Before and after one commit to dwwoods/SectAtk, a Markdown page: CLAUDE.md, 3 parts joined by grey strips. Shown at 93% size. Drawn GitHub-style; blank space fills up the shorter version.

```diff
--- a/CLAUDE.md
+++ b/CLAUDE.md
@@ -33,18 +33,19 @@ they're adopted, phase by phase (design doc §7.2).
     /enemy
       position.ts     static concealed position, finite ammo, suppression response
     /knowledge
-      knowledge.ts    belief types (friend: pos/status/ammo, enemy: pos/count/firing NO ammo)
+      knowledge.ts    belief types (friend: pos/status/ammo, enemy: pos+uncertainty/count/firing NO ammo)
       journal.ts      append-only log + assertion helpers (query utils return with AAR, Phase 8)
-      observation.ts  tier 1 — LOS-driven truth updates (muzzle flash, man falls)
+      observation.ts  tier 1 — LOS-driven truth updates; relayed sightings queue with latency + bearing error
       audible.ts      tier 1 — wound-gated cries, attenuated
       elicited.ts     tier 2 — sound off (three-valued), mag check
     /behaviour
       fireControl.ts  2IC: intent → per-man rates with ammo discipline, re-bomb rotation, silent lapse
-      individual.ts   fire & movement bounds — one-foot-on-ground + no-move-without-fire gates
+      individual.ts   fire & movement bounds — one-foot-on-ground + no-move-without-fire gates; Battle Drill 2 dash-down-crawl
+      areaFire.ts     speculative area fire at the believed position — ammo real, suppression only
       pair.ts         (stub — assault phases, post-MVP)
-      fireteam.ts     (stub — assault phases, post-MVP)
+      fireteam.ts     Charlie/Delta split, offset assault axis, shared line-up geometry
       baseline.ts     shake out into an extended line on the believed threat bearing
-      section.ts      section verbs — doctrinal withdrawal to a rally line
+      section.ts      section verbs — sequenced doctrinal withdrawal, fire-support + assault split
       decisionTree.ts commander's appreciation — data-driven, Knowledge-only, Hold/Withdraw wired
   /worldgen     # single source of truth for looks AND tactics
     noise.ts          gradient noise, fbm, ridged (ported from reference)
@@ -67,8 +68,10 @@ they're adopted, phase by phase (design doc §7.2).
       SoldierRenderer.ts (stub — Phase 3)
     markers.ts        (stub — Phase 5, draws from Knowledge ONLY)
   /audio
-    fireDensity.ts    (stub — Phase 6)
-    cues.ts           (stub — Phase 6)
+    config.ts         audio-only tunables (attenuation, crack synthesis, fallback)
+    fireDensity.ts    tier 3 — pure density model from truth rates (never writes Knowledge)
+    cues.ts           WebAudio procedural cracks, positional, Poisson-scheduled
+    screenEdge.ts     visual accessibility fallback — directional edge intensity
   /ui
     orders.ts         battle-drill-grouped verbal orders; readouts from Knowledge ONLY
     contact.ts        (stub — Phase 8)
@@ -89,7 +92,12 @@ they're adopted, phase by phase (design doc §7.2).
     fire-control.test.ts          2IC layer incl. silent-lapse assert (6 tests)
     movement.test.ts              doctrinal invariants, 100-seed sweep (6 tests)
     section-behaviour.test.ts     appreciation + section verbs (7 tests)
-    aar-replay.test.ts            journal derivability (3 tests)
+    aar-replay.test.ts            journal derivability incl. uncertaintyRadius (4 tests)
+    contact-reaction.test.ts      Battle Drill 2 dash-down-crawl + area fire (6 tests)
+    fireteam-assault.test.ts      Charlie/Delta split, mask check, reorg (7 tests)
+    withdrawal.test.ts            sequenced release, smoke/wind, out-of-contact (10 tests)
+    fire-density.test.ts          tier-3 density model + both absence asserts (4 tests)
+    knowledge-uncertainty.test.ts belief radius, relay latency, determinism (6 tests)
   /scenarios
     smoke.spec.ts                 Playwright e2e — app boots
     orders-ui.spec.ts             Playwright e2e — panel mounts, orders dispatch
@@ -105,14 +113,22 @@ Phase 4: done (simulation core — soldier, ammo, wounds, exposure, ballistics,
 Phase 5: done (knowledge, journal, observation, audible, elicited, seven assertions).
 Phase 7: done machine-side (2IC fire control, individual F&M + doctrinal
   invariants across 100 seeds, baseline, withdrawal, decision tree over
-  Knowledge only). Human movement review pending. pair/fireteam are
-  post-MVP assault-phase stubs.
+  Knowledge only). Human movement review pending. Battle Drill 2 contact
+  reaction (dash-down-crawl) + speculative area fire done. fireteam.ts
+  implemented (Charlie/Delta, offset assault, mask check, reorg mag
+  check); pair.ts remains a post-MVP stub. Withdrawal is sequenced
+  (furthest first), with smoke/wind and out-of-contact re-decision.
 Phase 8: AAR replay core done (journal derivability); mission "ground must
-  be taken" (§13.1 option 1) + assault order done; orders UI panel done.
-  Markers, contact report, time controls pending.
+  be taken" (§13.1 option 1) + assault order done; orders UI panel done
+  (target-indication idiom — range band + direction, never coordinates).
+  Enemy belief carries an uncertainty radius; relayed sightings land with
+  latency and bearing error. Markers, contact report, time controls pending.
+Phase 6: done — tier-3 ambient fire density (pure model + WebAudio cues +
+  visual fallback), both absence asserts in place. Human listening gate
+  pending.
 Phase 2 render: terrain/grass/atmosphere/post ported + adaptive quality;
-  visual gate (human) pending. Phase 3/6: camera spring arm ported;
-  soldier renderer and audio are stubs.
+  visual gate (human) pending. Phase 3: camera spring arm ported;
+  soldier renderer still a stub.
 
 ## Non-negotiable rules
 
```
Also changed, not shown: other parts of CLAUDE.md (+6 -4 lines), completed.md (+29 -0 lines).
§
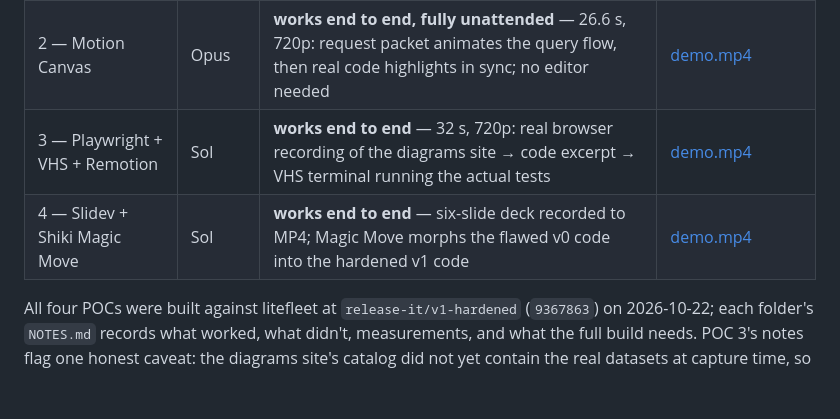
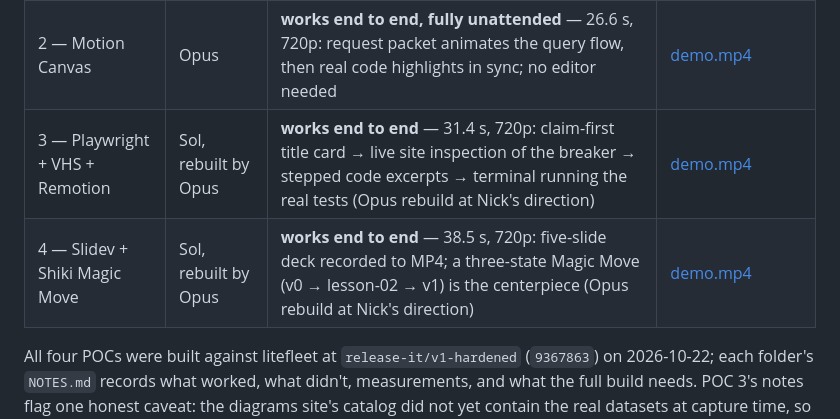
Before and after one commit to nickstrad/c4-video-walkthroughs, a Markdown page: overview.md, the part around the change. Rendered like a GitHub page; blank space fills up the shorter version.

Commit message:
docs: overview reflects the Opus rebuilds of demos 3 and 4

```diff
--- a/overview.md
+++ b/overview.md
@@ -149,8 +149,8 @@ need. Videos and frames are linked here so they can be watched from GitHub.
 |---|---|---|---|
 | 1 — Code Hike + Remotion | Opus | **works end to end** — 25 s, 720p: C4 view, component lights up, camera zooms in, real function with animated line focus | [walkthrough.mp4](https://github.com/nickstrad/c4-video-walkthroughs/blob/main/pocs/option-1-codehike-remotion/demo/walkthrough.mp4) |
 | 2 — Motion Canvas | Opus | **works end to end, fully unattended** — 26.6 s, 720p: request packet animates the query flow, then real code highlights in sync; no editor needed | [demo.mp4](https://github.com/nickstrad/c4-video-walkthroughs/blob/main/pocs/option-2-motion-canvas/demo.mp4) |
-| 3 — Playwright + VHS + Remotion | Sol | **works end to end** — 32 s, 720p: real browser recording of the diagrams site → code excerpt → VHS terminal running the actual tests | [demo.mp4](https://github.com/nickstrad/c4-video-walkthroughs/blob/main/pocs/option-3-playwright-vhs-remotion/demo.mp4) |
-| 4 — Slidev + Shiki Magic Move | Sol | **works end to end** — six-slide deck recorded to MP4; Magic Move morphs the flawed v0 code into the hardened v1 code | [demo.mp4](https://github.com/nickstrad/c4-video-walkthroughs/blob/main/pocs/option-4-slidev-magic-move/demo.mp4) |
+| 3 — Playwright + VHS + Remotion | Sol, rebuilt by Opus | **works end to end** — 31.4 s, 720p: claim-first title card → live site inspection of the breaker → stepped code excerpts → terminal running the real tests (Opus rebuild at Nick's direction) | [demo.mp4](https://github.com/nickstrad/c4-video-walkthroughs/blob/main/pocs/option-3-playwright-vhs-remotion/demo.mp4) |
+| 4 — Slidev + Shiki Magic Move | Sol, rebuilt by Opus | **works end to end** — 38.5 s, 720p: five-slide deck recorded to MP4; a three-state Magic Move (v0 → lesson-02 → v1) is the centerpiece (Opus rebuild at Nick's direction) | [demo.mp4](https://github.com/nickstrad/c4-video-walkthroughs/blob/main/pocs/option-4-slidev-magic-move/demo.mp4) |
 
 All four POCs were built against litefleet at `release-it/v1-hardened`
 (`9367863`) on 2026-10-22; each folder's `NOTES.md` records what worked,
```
§
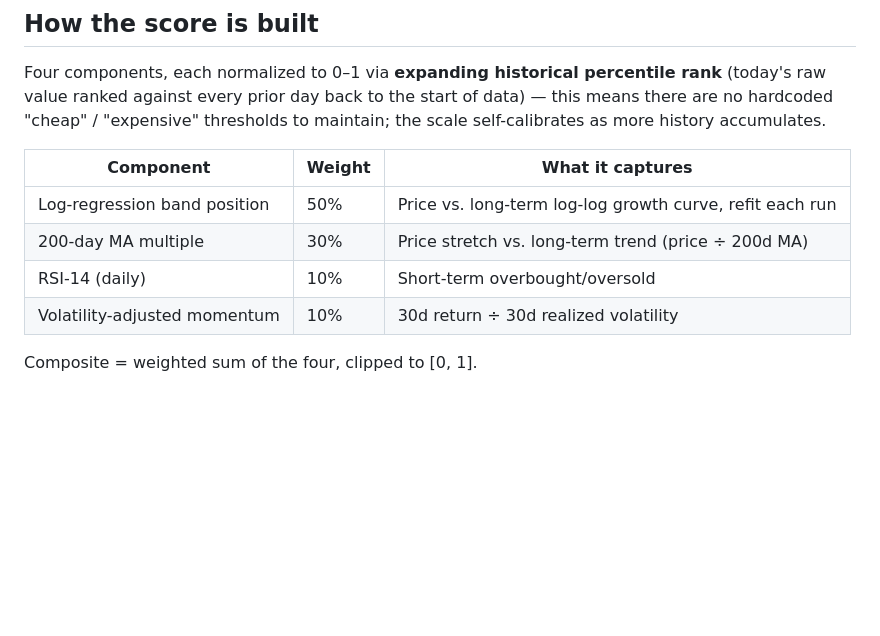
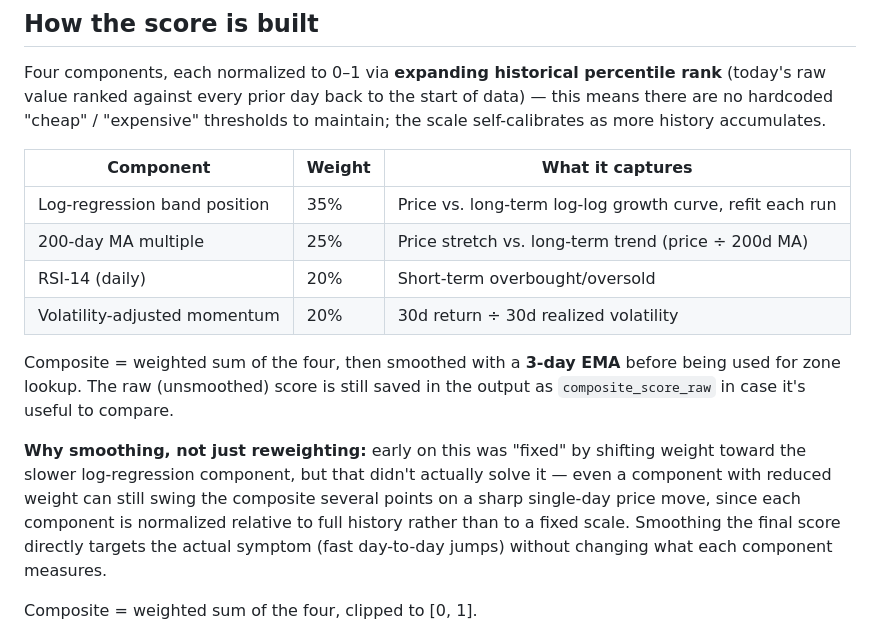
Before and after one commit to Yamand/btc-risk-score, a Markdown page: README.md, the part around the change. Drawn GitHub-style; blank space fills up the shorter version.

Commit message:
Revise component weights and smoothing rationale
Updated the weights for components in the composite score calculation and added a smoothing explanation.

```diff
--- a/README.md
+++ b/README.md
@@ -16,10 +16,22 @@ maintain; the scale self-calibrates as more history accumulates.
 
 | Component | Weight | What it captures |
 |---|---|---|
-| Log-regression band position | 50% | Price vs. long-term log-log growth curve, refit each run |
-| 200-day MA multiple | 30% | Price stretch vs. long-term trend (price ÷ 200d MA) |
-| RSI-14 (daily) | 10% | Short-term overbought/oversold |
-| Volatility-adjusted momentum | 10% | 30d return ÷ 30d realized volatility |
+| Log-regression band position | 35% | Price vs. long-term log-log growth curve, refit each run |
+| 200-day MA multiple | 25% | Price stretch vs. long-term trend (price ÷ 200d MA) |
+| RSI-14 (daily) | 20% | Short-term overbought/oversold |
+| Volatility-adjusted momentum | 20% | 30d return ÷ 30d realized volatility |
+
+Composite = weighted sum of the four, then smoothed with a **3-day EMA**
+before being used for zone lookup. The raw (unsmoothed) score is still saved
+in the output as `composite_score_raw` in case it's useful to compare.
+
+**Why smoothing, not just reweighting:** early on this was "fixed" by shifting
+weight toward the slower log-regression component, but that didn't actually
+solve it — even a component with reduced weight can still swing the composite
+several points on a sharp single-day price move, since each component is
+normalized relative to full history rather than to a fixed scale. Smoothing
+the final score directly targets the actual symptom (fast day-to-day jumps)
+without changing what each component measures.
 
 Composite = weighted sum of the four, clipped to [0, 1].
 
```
§
> What this task involves
Filter the entries down to the lines with the word "ammo" in them.

> Solution below
       position.ts     static concealed position, finite ammo, suppression response
-      knowledge.ts    belief types (friend: pos/status/ammo, enemy: pos/count/firing NO ammo)
+      knowledge.ts    belief types (friend: pos/status/ammo, enemy: pos+uncertainty/count/firing NO ammo)
       fireControl.ts  2IC: intent → per-man rates with ammo discipline, re-bomb rotation, silent lapse
+      areaFire.ts     speculative area fire at the believed position — ammo real, suppression only
@@ -105,14 +113,22 @@ Phase 4: done (simulation core — soldier, ammo, wounds, exposure, ballistics,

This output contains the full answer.